The development of the International Convention on Load Lines (ICLL) can be traced by to the United Kingdom in the 1870s as an attempt to prevent merchant ships from being overloaded. Lloyd’s Register established a minimum freeboard requirement for its classed ships, and after much pressure from Mr Samuel Plimsoll, the British Parliament extended this requirement to all British merchant ships. This is where the term “Plimsoll mark” originates from.
Similar load line regulations were implemented by other maritime nations, until they were standardized in the Load Line Convention of 1930. The present International Convention on Load Lines (ICLL) was drawn up in 1966 and adopted by the International Maritime Organization. It entered into force on July 21, 1968.
The regulations take into account the potential hazards present in different zones and different seasons and ensures, amongst others, the design of a robust hull that can cope with adverse sea states, the weathertight and watertight integrity of the vessel, adequate drainage of any water on deck,
All assigned load lines must be marked amidships on each side of the ship, together with the deck line.
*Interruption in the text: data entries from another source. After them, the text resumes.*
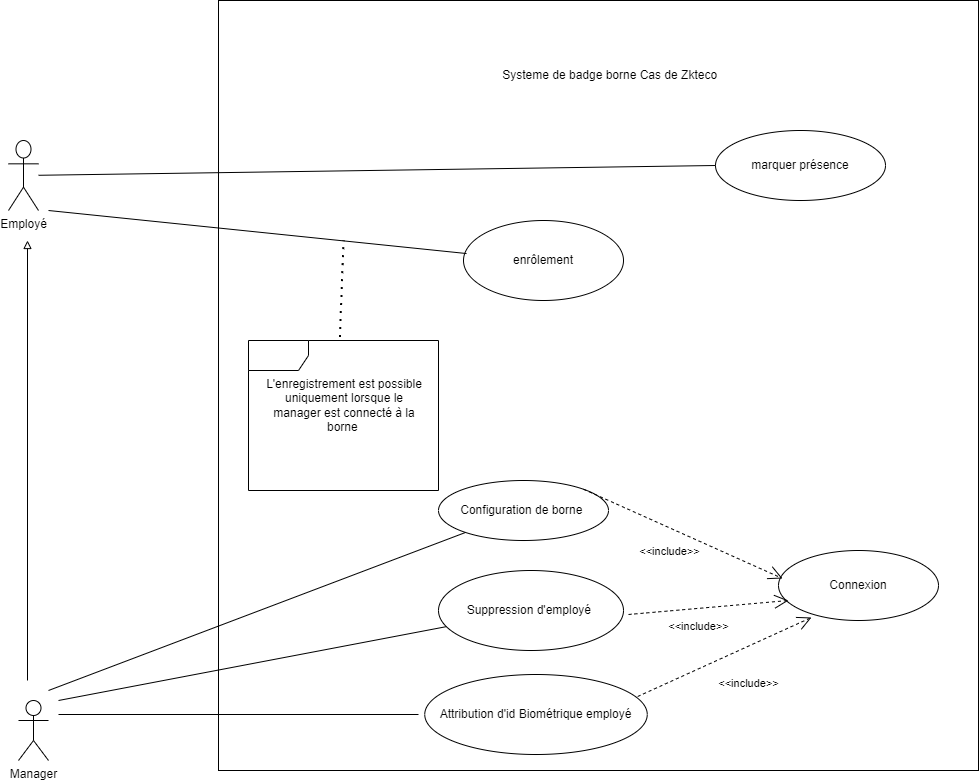
Earlier version of the draw.io export static/UsecaseZkteco.drawio.png (Siluearsene/borne_biometrique). Source tidied: cells renumbered, new cells last; positions are measured from the earlier drawing's top-left corner, leaving out a move shared by most shapes.
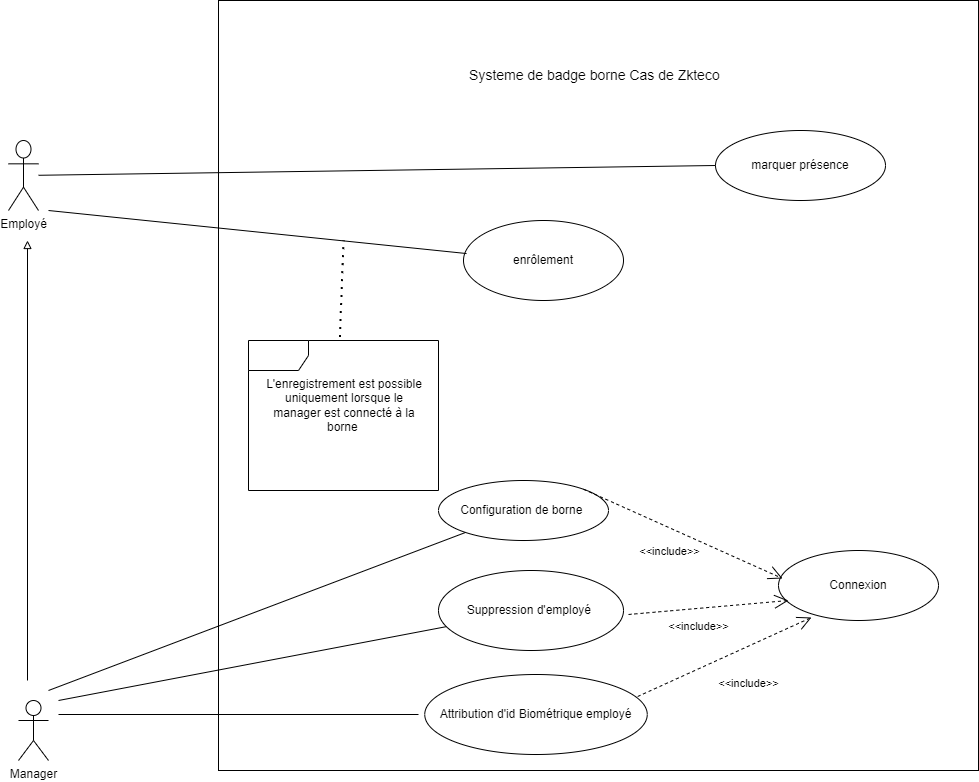
The same file after the commit.

Commit message:
Mettre à jour UsecaseZkteco.drawio.png

Change to the diagram source:
```diff
@@ -11,8 +11,8 @@
     <mxCell id="4" style="rounded=0;whiteSpace=wrap;html=1;" parent="1" vertex="1">
       <mxGeometry x="210" width="760" height="770" as="geometry" />
     </mxCell>
-    <mxCell id="5" value="Systeme de badge borne Cas de Zkteco&amp;nbsp;&amp;nbsp;" style="text;html=1;strokeColor=none;fillColor=none;align=center;verticalAlign=middle;whiteSpace=wrap;rounded=0;" parent="1" vertex="1">
-      <mxGeometry x="480" y="60" width="250" height="30" as="geometry" />
+    <mxCell id="5" value="&lt;font style=&quot;font-size: 14px;&quot;&gt;Systeme de badge borne Cas de Zkteco&amp;nbsp;&lt;/font&gt;&amp;nbsp;" style="text;html=1;strokeColor=none;fillColor=none;align=center;verticalAlign=middle;whiteSpace=wrap;rounded=0;" parent="1" vertex="1">
+      <mxGeometry x="390" y="60" width="400" height="30" as="geometry" />
     </mxCell>
     <mxCell id="6" style="endArrow=block;html=1;rounded=0;endFill=0;" parent="1" edge="1">
       <mxGeometry relative="1" as="geometry">
```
Ships intended for the carriage of timber deck cargo are assigned a smaller freeboard as the deck cargo provides protection against the impact of waves.
The International Convention on Load Lines applies to all commercial yachts if over 24 meters and over 500GT and provides detailed regulations on the assignment of freeboard, the effects on stability, and most importantly, the safe transportation of guests and crew.
Class Societies issue Load Line Certificates, and if a vessel has been built to Class, a certificate can be obtained from the relevant society.